Bennett J (2010) Vibrant matter: A political ecology of things. Durham: Duke.
Calkins S (2019) Health as growth. Bananas, humanitarian biotech, and human-plant histories in Uganda. Medicine Anthropology Theory 6(3): 29–53.
Callon M (1986) Some elements of a sociology of translation: Domestication of the scallops and the fishermen of St. Brieuc Bay. In: Law J (ed) Power, action and belief: A new sociology of knowledge? London: Routledge, pp.196-233.
Chen M (2012) Animacies: Biopolitics, racial mattering, and queer affect. Durham: Duke University Press.
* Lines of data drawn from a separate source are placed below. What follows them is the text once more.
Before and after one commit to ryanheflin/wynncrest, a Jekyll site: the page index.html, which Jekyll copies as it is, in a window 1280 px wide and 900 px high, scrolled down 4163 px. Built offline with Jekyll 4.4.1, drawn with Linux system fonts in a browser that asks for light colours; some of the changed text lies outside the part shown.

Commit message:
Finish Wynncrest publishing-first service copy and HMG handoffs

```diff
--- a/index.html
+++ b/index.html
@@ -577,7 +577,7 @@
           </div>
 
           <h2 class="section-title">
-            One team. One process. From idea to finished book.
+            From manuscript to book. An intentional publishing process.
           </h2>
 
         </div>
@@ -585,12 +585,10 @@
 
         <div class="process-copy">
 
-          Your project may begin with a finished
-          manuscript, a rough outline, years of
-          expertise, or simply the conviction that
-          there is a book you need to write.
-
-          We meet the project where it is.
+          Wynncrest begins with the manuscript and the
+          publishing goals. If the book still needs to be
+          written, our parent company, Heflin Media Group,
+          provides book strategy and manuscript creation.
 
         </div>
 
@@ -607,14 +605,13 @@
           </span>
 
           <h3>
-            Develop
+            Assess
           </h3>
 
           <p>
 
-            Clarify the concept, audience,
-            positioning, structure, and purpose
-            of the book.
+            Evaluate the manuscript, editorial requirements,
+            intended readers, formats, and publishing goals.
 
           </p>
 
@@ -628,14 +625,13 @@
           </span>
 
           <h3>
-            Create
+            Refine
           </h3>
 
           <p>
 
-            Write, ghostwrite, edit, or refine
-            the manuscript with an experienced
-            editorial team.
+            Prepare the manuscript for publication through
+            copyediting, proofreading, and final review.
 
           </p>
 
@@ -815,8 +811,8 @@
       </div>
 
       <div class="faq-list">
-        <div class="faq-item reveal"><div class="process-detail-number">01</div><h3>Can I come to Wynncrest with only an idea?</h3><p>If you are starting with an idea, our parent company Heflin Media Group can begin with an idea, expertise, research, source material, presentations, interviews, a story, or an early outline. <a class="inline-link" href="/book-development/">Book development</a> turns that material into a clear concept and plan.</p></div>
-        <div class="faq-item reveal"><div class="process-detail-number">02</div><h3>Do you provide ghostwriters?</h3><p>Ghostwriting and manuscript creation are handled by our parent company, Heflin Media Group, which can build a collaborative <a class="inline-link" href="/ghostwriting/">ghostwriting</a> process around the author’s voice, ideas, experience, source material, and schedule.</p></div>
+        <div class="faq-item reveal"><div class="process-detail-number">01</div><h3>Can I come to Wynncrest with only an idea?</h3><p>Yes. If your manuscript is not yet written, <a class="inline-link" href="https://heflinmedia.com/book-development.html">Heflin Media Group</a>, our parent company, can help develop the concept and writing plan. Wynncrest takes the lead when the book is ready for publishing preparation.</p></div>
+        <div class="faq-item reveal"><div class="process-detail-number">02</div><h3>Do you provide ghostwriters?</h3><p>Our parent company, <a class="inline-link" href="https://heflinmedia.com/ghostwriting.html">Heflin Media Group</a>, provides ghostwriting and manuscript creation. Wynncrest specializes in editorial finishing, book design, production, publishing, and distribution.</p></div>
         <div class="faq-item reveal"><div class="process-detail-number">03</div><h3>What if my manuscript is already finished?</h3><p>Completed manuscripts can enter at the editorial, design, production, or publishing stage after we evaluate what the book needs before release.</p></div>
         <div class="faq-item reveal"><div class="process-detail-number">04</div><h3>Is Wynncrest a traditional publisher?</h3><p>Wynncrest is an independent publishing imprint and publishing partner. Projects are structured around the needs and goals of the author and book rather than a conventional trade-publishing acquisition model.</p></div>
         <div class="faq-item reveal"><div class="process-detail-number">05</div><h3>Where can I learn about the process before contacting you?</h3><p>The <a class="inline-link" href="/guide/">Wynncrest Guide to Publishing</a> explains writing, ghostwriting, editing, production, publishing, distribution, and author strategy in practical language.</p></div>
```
Geissler WP, Guillaume L, Manton J and Tousignant N (2016) Traces of the Future: An Archaeology of Medical Science in Twenty First Century Africa. Chicago: University of Chicago Press.
Liboiron M, Tironi M and Calvillo N(2018) Toxic Politics: Acting in a Permanently Polluted World. Social Studies of Science 48(3): 331-349.
Murphy M (2006) Sick Building Syndrome and the Problem of Uncertainty. Durham: Duke.
Povinelli E (2016) Geontologies. A requiem to late liberalism. Durham: Duke.
Star SL (1999) The Ethnography of Infrastructure. American Behavioral Scientist 43(3): 377-391.
Tsing A (2015) The mushroom at the end of the world: On the possibility of life in capitalist ruins. Princeton University Press.
Sandra Calkins is Assistant Professor for Social and Cultural Anthropology at the Free University of Berlin. Her current research deals with postcolonial science, plants and humanitarian biotechnology in a Ugandan-Australian research collaboration.